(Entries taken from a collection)
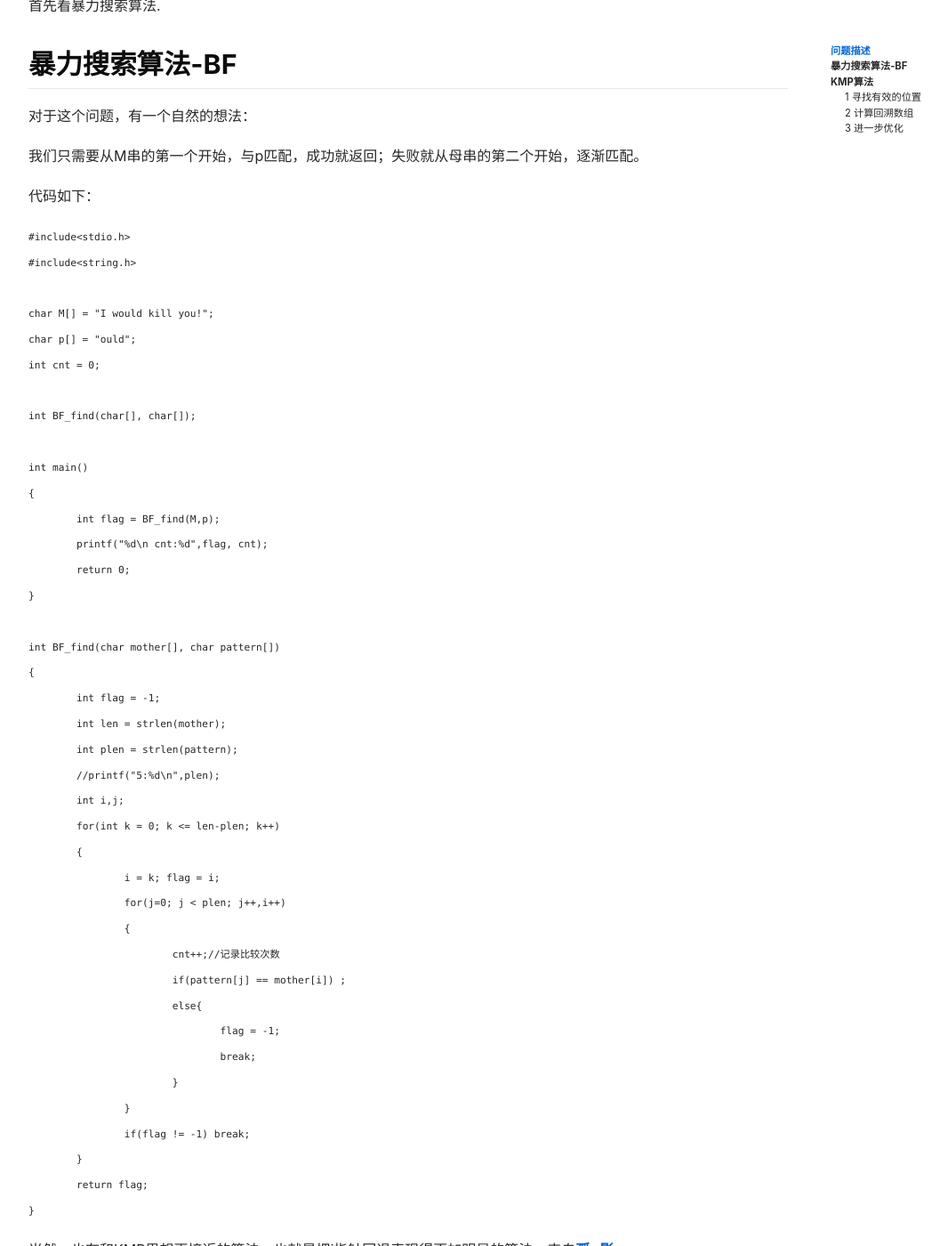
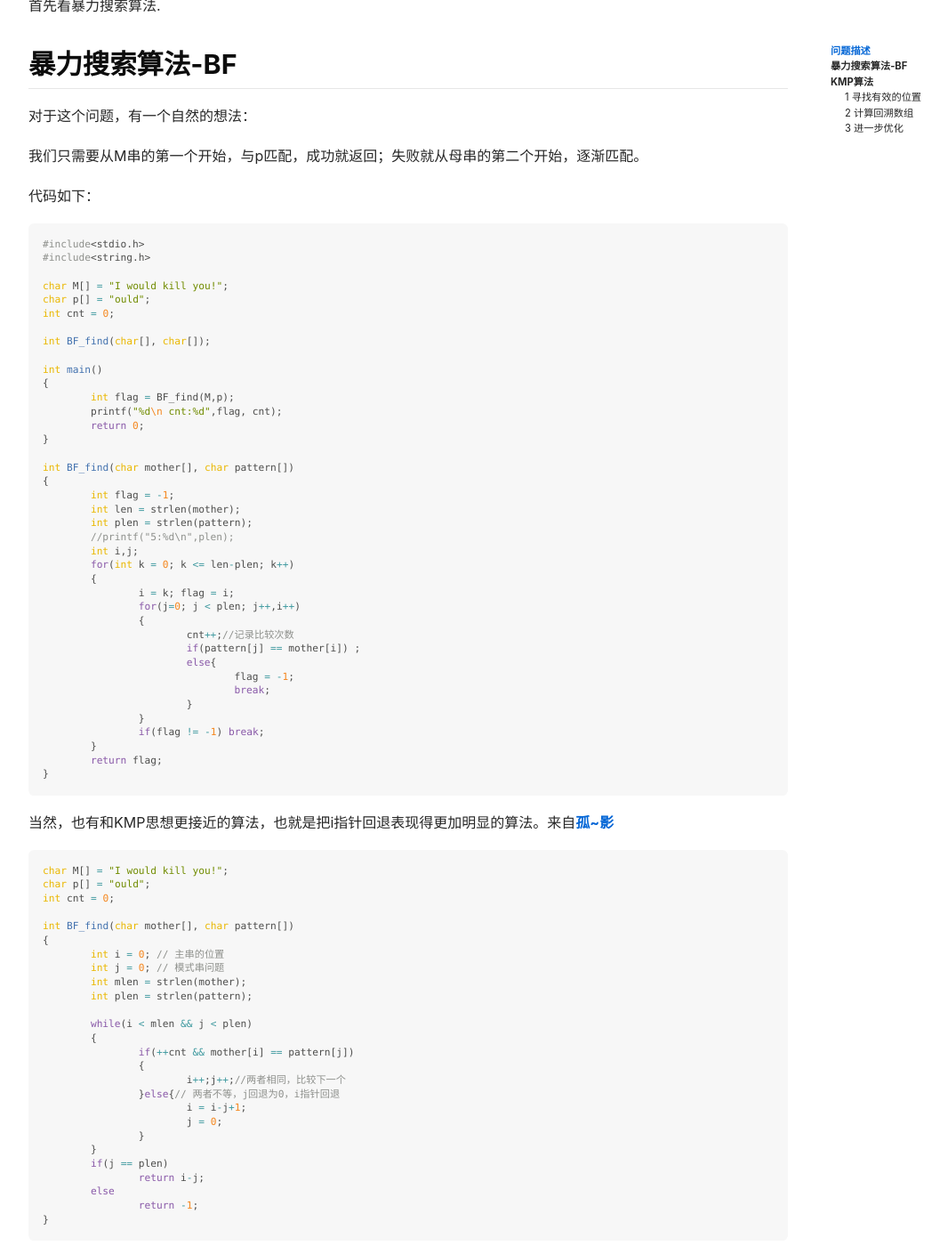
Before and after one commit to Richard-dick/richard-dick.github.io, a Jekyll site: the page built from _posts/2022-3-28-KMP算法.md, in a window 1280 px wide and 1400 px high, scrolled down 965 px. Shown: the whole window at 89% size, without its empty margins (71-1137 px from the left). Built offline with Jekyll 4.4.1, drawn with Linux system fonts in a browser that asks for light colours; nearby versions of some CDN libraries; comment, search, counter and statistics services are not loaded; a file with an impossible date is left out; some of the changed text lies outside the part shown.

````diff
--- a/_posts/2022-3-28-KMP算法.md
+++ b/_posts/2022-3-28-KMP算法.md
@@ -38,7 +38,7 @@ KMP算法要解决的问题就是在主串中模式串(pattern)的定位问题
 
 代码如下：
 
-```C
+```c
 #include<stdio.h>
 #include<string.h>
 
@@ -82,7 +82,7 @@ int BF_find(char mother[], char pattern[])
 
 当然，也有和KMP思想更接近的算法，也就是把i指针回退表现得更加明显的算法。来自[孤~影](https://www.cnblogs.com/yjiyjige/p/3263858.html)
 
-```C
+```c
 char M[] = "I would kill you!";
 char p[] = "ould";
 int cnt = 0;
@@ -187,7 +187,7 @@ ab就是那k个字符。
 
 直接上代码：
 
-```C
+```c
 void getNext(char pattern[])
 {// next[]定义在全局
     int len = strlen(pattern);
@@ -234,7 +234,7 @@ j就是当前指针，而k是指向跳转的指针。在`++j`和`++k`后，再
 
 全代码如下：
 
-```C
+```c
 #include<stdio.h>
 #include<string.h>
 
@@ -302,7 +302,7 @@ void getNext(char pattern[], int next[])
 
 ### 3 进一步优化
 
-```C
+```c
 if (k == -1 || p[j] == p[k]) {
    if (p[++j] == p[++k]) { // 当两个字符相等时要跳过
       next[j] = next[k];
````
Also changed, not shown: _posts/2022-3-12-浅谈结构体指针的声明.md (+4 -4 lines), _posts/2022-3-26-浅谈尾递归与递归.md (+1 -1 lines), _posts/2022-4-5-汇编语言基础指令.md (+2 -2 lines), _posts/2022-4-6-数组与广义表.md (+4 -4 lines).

--

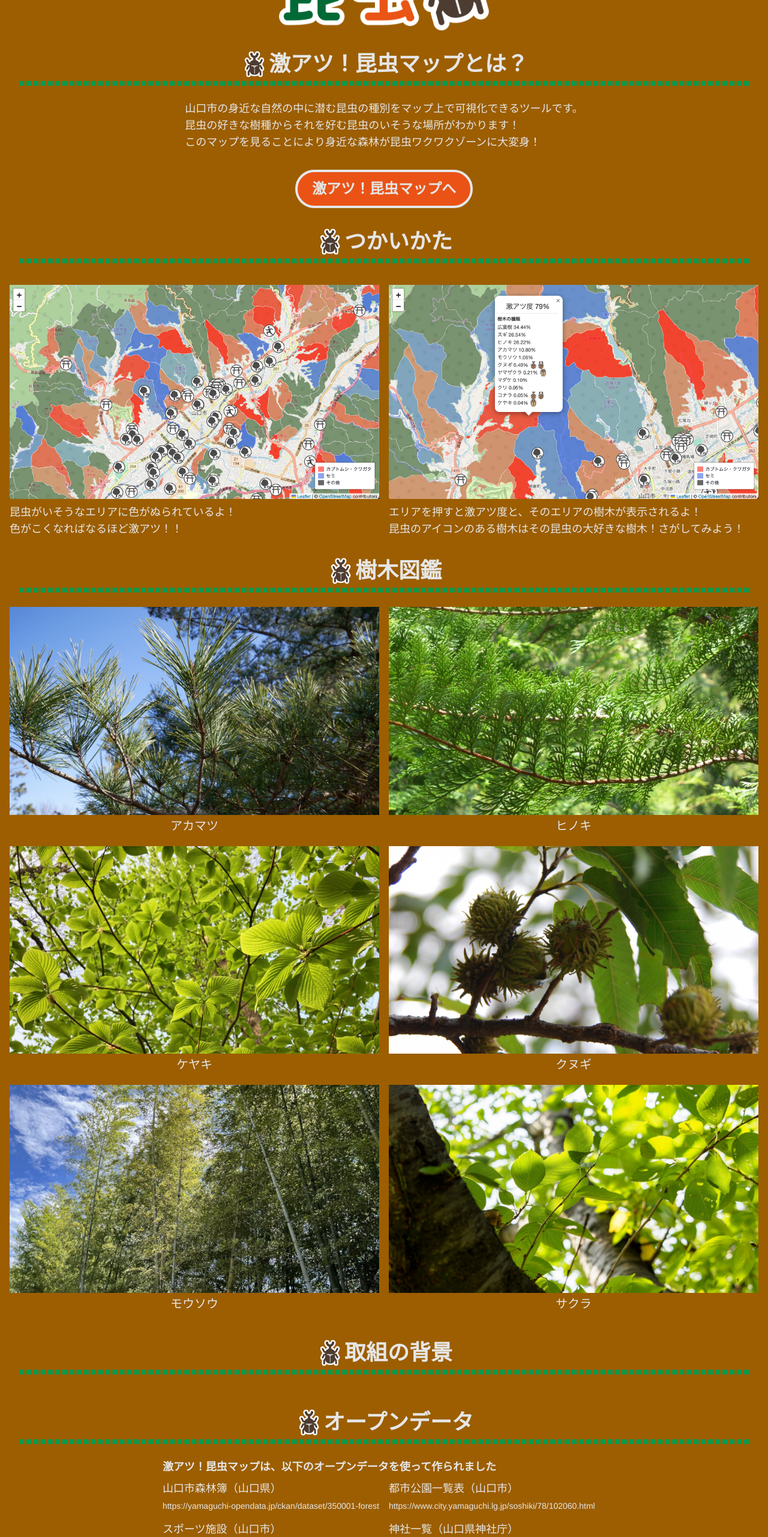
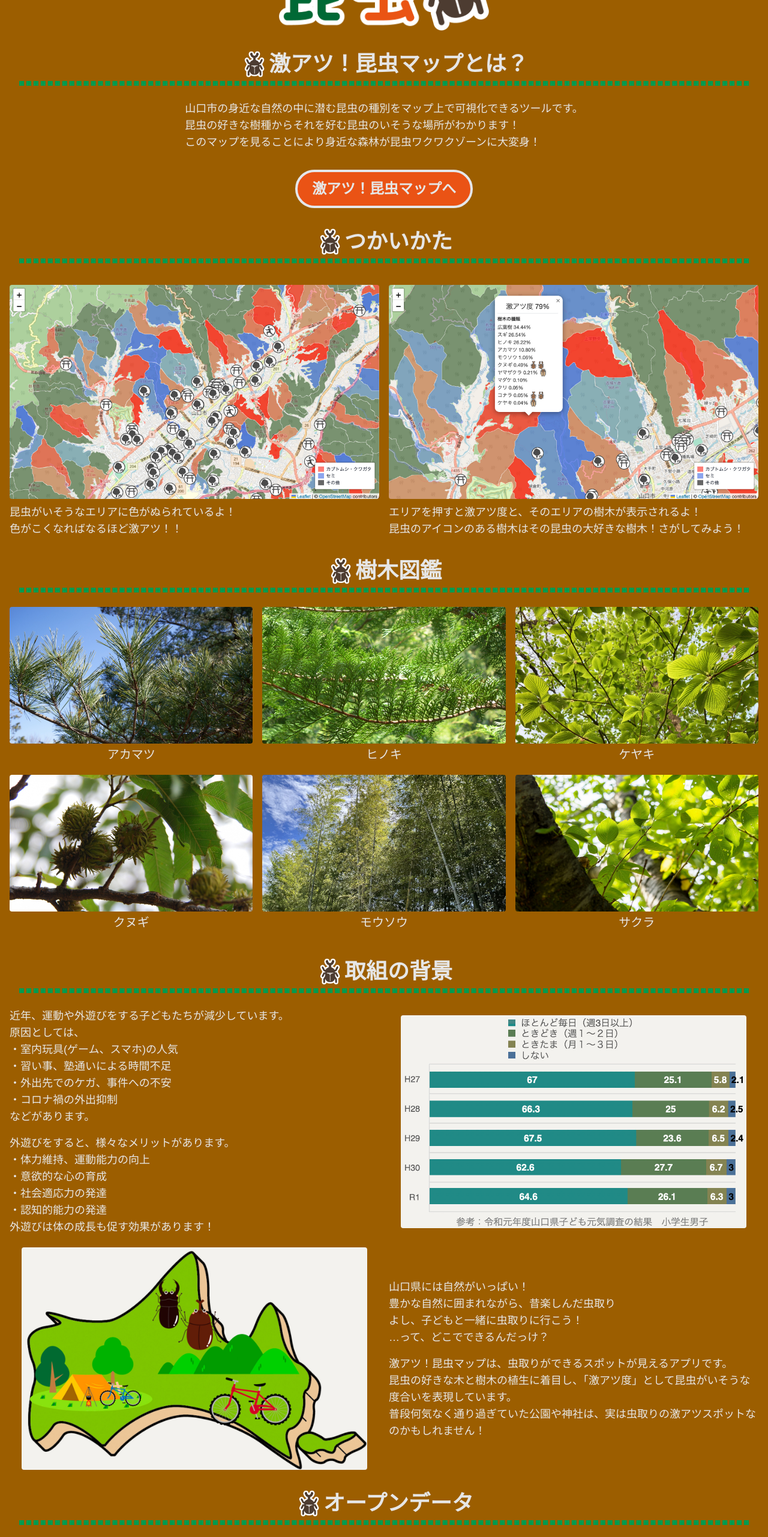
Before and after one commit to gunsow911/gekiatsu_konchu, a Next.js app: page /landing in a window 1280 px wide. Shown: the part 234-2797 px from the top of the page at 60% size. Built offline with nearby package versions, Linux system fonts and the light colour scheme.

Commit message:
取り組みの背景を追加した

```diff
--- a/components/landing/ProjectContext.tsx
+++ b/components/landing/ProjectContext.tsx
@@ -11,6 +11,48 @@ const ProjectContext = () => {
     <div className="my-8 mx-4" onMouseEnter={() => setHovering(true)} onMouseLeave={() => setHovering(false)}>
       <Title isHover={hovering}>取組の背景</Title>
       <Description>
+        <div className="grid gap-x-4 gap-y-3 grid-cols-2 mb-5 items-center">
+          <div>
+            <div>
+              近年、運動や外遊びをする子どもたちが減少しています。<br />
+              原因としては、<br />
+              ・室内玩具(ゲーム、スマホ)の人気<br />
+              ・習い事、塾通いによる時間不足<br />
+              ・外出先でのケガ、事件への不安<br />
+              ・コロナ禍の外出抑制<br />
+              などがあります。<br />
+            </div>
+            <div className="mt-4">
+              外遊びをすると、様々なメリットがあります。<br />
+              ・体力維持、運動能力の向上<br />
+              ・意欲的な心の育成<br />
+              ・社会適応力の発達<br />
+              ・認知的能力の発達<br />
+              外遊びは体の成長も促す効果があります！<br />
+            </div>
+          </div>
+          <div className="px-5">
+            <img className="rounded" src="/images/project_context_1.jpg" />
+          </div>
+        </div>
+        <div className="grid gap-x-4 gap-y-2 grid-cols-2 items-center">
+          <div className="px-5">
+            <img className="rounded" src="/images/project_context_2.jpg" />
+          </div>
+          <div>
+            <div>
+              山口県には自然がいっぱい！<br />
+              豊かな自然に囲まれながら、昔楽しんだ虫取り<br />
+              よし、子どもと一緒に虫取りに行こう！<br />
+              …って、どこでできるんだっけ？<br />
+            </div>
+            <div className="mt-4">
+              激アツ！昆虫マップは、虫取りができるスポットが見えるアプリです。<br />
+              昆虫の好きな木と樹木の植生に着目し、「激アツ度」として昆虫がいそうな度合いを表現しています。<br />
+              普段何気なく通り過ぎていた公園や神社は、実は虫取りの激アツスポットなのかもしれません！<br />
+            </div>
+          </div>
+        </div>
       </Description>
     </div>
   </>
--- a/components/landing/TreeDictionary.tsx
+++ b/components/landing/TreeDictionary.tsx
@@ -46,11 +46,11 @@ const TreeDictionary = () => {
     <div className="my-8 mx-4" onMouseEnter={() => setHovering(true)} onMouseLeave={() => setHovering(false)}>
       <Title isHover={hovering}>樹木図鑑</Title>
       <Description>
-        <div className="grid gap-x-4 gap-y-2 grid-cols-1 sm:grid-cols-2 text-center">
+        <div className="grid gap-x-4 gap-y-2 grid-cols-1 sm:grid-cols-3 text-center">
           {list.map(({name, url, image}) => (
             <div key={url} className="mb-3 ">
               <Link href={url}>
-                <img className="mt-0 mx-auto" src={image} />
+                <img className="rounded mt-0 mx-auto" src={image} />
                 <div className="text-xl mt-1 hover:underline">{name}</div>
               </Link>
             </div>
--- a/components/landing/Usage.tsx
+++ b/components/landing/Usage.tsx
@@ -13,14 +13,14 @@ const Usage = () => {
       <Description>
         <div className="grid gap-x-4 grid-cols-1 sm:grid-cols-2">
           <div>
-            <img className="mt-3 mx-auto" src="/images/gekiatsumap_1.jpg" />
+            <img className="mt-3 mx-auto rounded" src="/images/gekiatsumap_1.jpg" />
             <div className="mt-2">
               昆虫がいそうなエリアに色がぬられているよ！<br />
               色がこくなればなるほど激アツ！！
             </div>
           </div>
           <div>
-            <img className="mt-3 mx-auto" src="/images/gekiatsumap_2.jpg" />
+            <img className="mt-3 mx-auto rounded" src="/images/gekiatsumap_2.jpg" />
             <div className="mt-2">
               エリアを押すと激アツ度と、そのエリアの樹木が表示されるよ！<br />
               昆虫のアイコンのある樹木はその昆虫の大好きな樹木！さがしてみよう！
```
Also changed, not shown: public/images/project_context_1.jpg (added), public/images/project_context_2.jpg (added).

ABOUT THIS TASK
Find every line above that contains the word "components", and return each one.

YOUR SOLUTION
--- a/components/landing/ProjectContext.tsx
+++ b/components/landing/ProjectContext.tsx
--- a/components/landing/TreeDictionary.tsx
+++ b/components/landing/TreeDictionary.tsx
--- a/components/landing/Usage.tsx
+++ b/components/landing/Usage.tsx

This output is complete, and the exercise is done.